Pulses – Lentils, Peas, Beans. Chickpeas
Did you know that 2016 is the international year of pulses!?
Pulses are high in protein, heart healthy fibres and are super affordable! They also take a longer time to digest so they are great for keeping you full long and help avoid blood sugar spikes.
Like many other plant-based proteins, there are a lot of different types of meals you can use pulses in! I’ve even made lentil cookies and fed them to my dad without him knowing! I love making my own hummus, vegetarian curry and chili
½ cup black eyed peas ~ 8 grams of protein
½ cup lentils ~ 8 grams of protein
½ cup chickpeas ~ 7 grams of protein
½ cup kidney beans ~ 7 grams of protein
Spirulina is a type of blue-green algae and something I consider a superfood! It is a rich source of antioxidants, magnesium, calcium, B vitamins, iron and considered a complete protein. I often add spirulina to my smoothies and smoothie bowls!
My boyfriend Gideon hates the word “yeast”, so anytime I use this ingredient I skip that part of the name! Nutritional yeast (NY) has a very yummy cheesy flavour which you can use to flavour an assortment of dishes! I like subbing it as an alternative to parmesan in my pasta dishes (mmm vegan alfredo). NY provides about 8 grams of protein for ¼ cup, is low in calories and an excellent source of Vitamin B12.
Guess what!? Even vegetables contain protein! For example, 1 cup of cooked spinach will give you about 7 grams of protein and a boat load of other nutrients that are good for your body for little calories. People who eat vegan and vegetarian definitely aren’t missing out (unless they personally wish they could eat meat, but I haven’t run into one yet)!
As always, I’d love to hear your favourite vegetarian/vegan meals, your stories, or questions! Comment below!

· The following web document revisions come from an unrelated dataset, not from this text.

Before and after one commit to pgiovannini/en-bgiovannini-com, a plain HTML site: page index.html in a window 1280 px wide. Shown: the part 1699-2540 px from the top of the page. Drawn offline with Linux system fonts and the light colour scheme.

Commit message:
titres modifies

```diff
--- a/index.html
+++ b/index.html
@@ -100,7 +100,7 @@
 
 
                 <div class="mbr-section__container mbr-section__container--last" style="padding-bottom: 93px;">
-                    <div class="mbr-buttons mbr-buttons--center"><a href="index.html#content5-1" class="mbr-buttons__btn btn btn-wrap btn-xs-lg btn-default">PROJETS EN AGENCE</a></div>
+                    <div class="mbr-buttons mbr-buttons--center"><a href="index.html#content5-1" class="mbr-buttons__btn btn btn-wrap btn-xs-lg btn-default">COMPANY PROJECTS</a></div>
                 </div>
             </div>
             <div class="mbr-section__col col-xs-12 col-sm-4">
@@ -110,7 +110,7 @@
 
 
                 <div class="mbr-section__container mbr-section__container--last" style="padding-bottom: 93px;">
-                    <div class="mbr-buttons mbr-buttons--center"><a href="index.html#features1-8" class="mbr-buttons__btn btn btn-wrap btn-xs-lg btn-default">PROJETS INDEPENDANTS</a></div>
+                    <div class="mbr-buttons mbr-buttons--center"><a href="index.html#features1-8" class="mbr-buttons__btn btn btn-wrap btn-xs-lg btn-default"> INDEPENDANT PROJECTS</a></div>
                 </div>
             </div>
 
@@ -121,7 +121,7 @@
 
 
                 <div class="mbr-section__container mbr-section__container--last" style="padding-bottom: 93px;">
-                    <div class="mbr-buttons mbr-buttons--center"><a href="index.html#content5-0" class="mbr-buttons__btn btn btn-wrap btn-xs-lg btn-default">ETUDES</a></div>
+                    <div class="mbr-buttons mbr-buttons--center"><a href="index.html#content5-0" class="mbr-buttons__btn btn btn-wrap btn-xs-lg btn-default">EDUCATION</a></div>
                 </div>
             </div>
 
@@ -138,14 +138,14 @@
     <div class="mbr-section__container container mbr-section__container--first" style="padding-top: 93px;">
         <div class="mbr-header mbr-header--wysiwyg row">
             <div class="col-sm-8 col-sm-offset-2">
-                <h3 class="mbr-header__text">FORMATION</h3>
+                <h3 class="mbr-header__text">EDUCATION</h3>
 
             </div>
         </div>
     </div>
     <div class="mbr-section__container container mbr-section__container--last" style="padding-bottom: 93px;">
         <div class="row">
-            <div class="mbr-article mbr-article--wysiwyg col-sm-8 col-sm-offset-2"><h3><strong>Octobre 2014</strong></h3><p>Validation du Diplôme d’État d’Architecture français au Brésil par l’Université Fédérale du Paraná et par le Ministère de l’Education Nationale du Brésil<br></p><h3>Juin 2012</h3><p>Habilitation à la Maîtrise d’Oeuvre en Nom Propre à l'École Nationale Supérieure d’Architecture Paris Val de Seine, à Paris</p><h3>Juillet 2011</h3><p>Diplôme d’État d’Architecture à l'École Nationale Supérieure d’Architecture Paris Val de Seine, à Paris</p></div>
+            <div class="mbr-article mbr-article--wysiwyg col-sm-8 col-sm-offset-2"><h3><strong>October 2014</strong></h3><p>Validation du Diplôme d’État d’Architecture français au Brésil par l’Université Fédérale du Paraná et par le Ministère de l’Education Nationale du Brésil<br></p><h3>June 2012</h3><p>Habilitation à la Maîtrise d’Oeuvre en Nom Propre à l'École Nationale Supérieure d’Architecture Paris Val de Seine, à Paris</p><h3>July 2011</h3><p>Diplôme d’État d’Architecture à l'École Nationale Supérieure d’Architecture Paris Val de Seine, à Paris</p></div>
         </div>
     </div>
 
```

Oh and here is a recipe for Tempeh Shwarma-Style Lettuce Wraps inspired by Vegetarian Restaurant “ The Coup” In Calgary, Alberta. If you every go there, I highly recommend! Enjoy!